= DATA IN THIS EXERCISE =
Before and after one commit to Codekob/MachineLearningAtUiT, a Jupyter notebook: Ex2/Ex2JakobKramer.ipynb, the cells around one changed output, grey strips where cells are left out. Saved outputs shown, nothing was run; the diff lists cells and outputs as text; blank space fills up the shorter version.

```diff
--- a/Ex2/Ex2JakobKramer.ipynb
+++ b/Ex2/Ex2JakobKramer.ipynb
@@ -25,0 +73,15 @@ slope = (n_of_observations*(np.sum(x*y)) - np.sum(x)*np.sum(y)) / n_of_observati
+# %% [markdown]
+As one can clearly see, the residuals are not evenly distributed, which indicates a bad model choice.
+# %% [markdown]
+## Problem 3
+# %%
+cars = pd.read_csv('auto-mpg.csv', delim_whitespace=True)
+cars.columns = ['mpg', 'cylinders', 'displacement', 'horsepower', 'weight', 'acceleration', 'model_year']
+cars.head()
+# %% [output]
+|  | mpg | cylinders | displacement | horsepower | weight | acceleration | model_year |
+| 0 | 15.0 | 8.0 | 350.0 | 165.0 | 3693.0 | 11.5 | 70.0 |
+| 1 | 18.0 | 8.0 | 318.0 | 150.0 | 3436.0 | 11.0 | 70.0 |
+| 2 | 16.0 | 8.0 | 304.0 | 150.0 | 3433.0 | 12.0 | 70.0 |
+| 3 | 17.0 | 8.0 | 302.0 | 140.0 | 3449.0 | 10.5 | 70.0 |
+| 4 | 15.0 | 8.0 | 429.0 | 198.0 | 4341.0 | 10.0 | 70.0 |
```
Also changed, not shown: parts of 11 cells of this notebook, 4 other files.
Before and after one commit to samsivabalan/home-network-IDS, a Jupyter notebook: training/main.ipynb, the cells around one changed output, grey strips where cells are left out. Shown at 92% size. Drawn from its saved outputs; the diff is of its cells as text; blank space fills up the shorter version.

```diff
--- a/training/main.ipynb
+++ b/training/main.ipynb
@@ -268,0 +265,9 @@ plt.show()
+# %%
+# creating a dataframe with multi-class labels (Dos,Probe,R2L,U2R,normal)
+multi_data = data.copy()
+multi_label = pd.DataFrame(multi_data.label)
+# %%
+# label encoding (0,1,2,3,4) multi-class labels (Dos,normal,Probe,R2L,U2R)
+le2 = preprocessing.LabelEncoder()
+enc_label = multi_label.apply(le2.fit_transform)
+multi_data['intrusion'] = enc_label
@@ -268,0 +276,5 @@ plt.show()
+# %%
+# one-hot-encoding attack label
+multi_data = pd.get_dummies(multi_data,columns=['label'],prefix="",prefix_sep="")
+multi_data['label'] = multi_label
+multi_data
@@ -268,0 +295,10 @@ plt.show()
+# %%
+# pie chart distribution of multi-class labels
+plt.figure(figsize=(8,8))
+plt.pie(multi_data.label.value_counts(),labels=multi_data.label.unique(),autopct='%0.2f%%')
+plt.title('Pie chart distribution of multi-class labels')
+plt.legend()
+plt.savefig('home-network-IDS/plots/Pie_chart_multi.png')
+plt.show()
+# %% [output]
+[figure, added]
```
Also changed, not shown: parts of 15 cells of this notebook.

= PROBLEM DETAILS =
The answer must restate each entry word for word.

= THE COMPLETED TASK =
Before and after one commit to Codekob/MachineLearningAtUiT, a Jupyter notebook: Ex2/Ex2JakobKramer.ipynb, the cells around one changed output, grey strips where cells are left out. Saved outputs shown, nothing was run; the diff lists cells and outputs as text; blank space fills up the shorter version.

```diff
--- a/Ex2/Ex2JakobKramer.ipynb
+++ b/Ex2/Ex2JakobKramer.ipynb
@@ -25,0 +73,15 @@ slope = (n_of_observations*(np.sum(x*y)) - np.sum(x)*np.sum(y)) / n_of_observati
+# %% [markdown]
+As one can clearly see, the residuals are not evenly distributed, which indicates a bad model choice.
+# %% [markdown]
+## Problem 3
+# %%
+cars = pd.read_csv('auto-mpg.csv', delim_whitespace=True)
+cars.columns = ['mpg', 'cylinders', 'displacement', 'horsepower', 'weight', 'acceleration', 'model_year']
+cars.head()
+# %% [output]
+|  | mpg | cylinders | displacement | horsepower | weight | acceleration | model_year |
+| 0 | 15.0 | 8.0 | 350.0 | 165.0 | 3693.0 | 11.5 | 70.0 |
+| 1 | 18.0 | 8.0 | 318.0 | 150.0 | 3436.0 | 11.0 | 70.0 |
+| 2 | 16.0 | 8.0 | 304.0 | 150.0 | 3433.0 | 12.0 | 70.0 |
+| 3 | 17.0 | 8.0 | 302.0 | 140.0 | 3449.0 | 10.5 | 70.0 |
+| 4 | 15.0 | 8.0 | 429.0 | 198.0 | 4341.0 | 10.0 | 70.0 |
```
Also changed, not shown: parts of 11 cells of this notebook, 4 other files.
Before and after one commit to samsivabalan/home-network-IDS, a Jupyter notebook: training/main.ipynb, the cells around one changed output, grey strips where cells are left out. Shown at 92% size. Drawn from its saved outputs; the diff is of its cells as text; blank space fills up the shorter version.

```diff
--- a/training/main.ipynb
+++ b/training/main.ipynb
@@ -268,0 +265,9 @@ plt.show()
+# %%
+# creating a dataframe with multi-class labels (Dos,Probe,R2L,U2R,normal)
+multi_data = data.copy()
+multi_label = pd.DataFrame(multi_data.label)
+# %%
+# label encoding (0,1,2,3,4) multi-class labels (Dos,normal,Probe,R2L,U2R)
+le2 = preprocessing.LabelEncoder()
+enc_label = multi_label.apply(le2.fit_transform)
+multi_data['intrusion'] = enc_label
@@ -268,0 +276,5 @@ plt.show()
+# %%
+# one-hot-encoding attack label
+multi_data = pd.get_dummies(multi_data,columns=['label'],prefix="",prefix_sep="")
+multi_data['label'] = multi_label
+multi_data
@@ -268,0 +295,10 @@ plt.show()
+# %%
+# pie chart distribution of multi-class labels
+plt.figure(figsize=(8,8))
+plt.pie(multi_data.label.value_counts(),labels=multi_data.label.unique(),autopct='%0.2f%%')
+plt.title('Pie chart distribution of multi-class labels')
+plt.legend()
+plt.savefig('home-network-IDS/plots/Pie_chart_multi.png')
+plt.show()
+# %% [output]
+[figure, added]
```
Also changed, not shown: parts of 15 cells of this notebook.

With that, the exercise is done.